— The input —
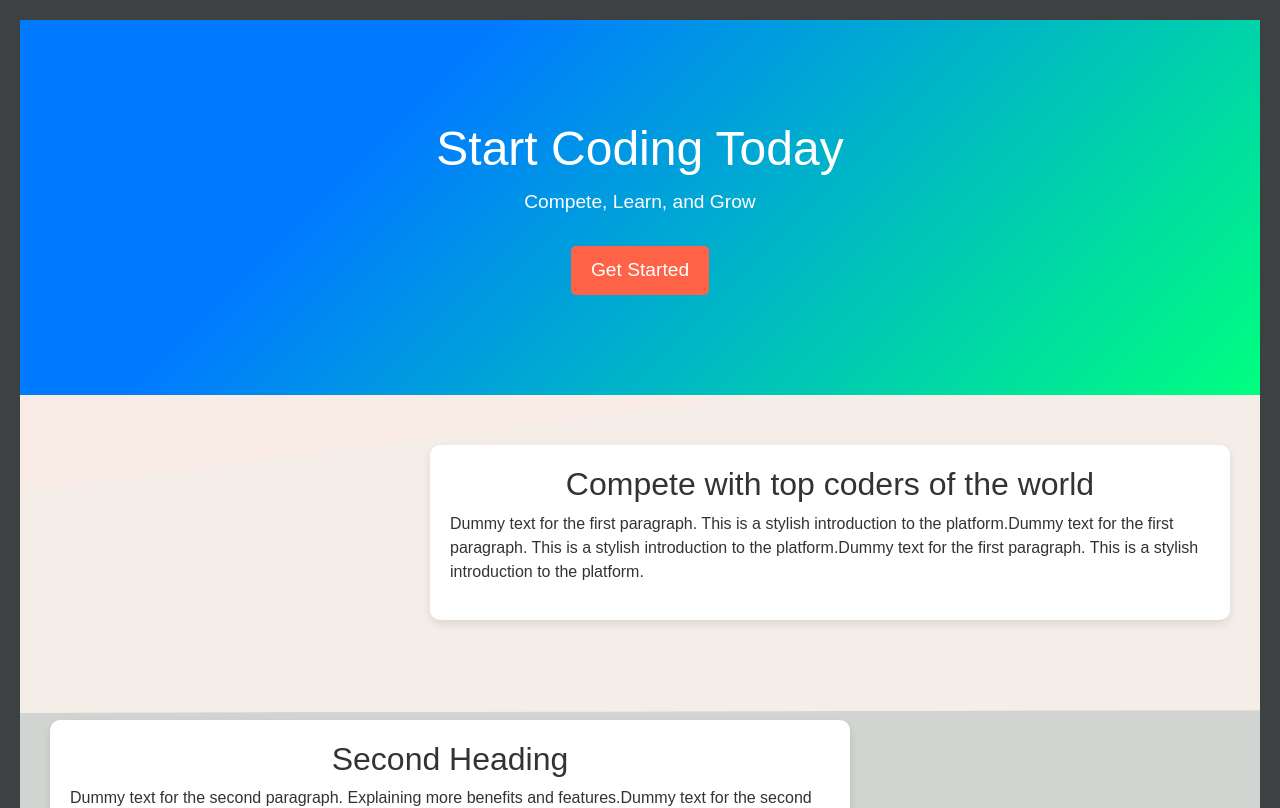
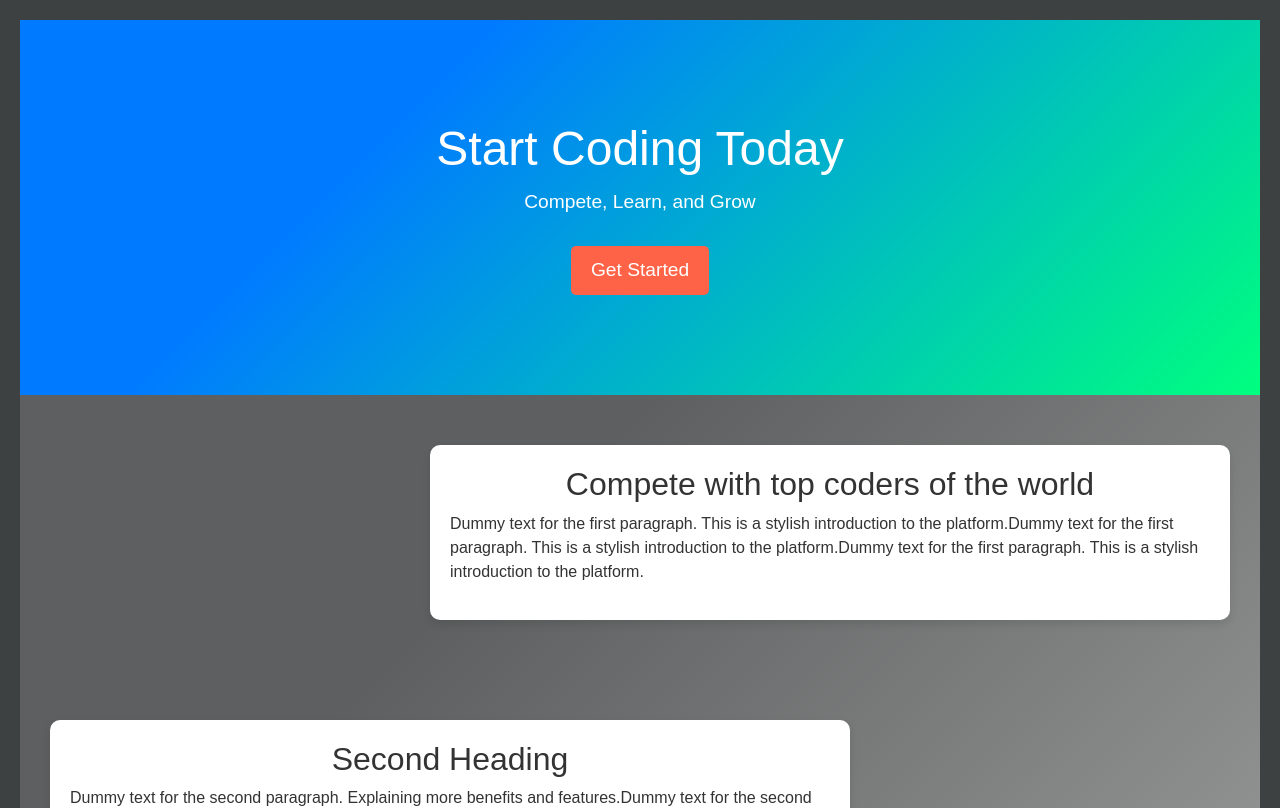
Before and after one commit to coder-Ace77/coder-1-website-project-front-end, a React (Create React App) app: page / in a window 1280 px wide. Shown: the top 808 px of the page. Built offline with nearby package versions, Linux system fonts and the light colour scheme.

Commit message:
Home page v2

```diff
--- a/src/css/Home.css
+++ b/src/css/Home.css
@@ -1,4 +1,3 @@
-/* Home.css */
 * {
     box-sizing: border-box;
     margin: 0;
@@ -8,11 +7,9 @@
 .home-page {
     font-family: Arial, sans-serif;
     color: #333;
-    background-image: url('../img/back.jpg');
     background-size: cover;
     background-position: center;
     overflow-x: hidden;
-    /* padding: 0 20px; */
 }
 
 .hero-section {
@@ -24,7 +21,6 @@
     flex-direction: column;
     color: white;
     text-align: center;
-    /* width: calc(100% - 40px); Aligns with content sections */
 }
 
 .hero-content h1 {
@@ -53,13 +49,12 @@
 }
 
 .content-section {
-    /* padding: 50px 20px; */
-    /* background-color: rgba(255, 255, 255, 0.202); Transparent white background */
+    background: linear-gradient(135deg, #5e5f60 30%, #a4a7a6 100%);
     display: flex;
     flex-direction: column;
     align-items: center;
     color: #333;
-    margin: 0 auto; /* Center the content section */
+    margin: 0 auto;
 }
 
 .paragraph-container {
@@ -97,7 +92,7 @@
 @keyframes slideInFromLeft {
     0% {
         opacity: 0;
-        transform: translateX(-100vw); /* Start from outside the viewport */
+        transform: translateX(-100vw);
     }
     100% {
         opacity: 1;
```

— Exercise brief —
Would you write out the data exactly, with no pictures in the copy?

— Written reply —
Before and after one commit to coder-Ace77/coder-1-website-project-front-end, a React (Create React App) app: page / in a window 1280 px wide. Shown: the top 808 px of the page. Built offline with nearby package versions, Linux system fonts and the light colour scheme.

Commit message:
Home page v2

```diff
--- a/src/css/Home.css
+++ b/src/css/Home.css
@@ -1,4 +1,3 @@
-/* Home.css */
 * {
     box-sizing: border-box;
     margin: 0;
@@ -8,11 +7,9 @@
 .home-page {
     font-family: Arial, sans-serif;
     color: #333;
-    background-image: url('../img/back.jpg');
     background-size: cover;
     background-position: center;
     overflow-x: hidden;
-    /* padding: 0 20px; */
 }
 
 .hero-section {
@@ -24,7 +21,6 @@
     flex-direction: column;
     color: white;
     text-align: center;
-    /* width: calc(100% - 40px); Aligns with content sections */
 }
 
 .hero-content h1 {
@@ -53,13 +49,12 @@
 }
 
 .content-section {
-    /* padding: 50px 20px; */
-    /* background-color: rgba(255, 255, 255, 0.202); Transparent white background */
+    background: linear-gradient(135deg, #5e5f60 30%, #a4a7a6 100%);
     display: flex;
     flex-direction: column;
     align-items: center;
     color: #333;
-    margin: 0 auto; /* Center the content section */
+    margin: 0 auto;
 }
 
 .paragraph-container {
@@ -97,7 +92,7 @@
 @keyframes slideInFromLeft {
     0% {
         opacity: 0;
-        transform: translateX(-100vw); /* Start from outside the viewport */
+        transform: translateX(-100vw);
     }
     100% {
         opacity: 1;
```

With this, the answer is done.